Introverts beware! If you are seeking a quiet, thoughtful spot to read your book on the weekend, you may want to wait till after peak hour for a visit. If you do choose to brave the crowds, St Ali's will more than likely be packed to the rafters.
On my last visit, during a Sunday lunch rush, the waitress led me through a maze of noisy revellers, to a table where I found myself seated directly across from an unsuspecting couple of randoms who I greeted sheepishly, before burying my nose into my menu. But there's a reason the hordes mass here.
St Ali roasts their own coffee that results in a variety of luxurious blends. The house blend is a safe bet with beans from both Guatemala and Colombia. Alternatively if you are feeling festive and are willing to spend an extra 80c, you may want to sample the coffee of the day, which changes daily and includes blends from Colombia, Honduras, Panama, Costa Rica, Brazil, Guatemala, Ethiopia, Mexico, Burundi, Kenya, El Salvador, India & Indonesia.
The menu is inspired, and each dish has is own personal flair that would set it apart from the same dish in another venue. Menu marvels I have sampled include: Meredith, Mr Girello, Omega Love and St Ali Burger Royal with Cheese. These dishes are as flamboyant as their names and are made with first-rate produce.
The art in the laneway was actually born when St Ali hosted a street party, where a group of local street artists were asked to paint their work on the surrounding buildings, in hopes of creating an artistic vibe in a generally boring collection of structures.

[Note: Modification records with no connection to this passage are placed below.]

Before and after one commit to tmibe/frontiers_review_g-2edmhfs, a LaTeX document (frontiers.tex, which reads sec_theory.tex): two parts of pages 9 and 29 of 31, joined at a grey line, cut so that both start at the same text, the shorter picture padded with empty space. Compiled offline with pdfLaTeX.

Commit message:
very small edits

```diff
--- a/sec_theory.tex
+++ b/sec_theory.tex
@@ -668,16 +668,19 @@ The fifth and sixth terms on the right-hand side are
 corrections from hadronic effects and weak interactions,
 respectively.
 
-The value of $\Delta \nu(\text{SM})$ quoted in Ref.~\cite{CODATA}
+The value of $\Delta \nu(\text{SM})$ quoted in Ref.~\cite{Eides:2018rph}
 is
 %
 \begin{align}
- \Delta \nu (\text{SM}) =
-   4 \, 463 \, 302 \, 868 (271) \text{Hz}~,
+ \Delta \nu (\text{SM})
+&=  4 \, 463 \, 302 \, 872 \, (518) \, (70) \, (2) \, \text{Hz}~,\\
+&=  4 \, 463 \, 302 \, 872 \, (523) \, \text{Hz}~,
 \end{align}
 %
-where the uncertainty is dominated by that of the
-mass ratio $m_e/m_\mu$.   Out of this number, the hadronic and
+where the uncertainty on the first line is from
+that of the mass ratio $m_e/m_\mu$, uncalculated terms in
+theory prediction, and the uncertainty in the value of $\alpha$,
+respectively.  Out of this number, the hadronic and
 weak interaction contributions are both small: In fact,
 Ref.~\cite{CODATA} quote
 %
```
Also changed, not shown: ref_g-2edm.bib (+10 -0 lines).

Whether you've come to feed your face, or admire the art, Yarra Place is your one stop coffee shop, street exhibit and food fix. There is everything to love and nothing to hate in this spirited lane-way.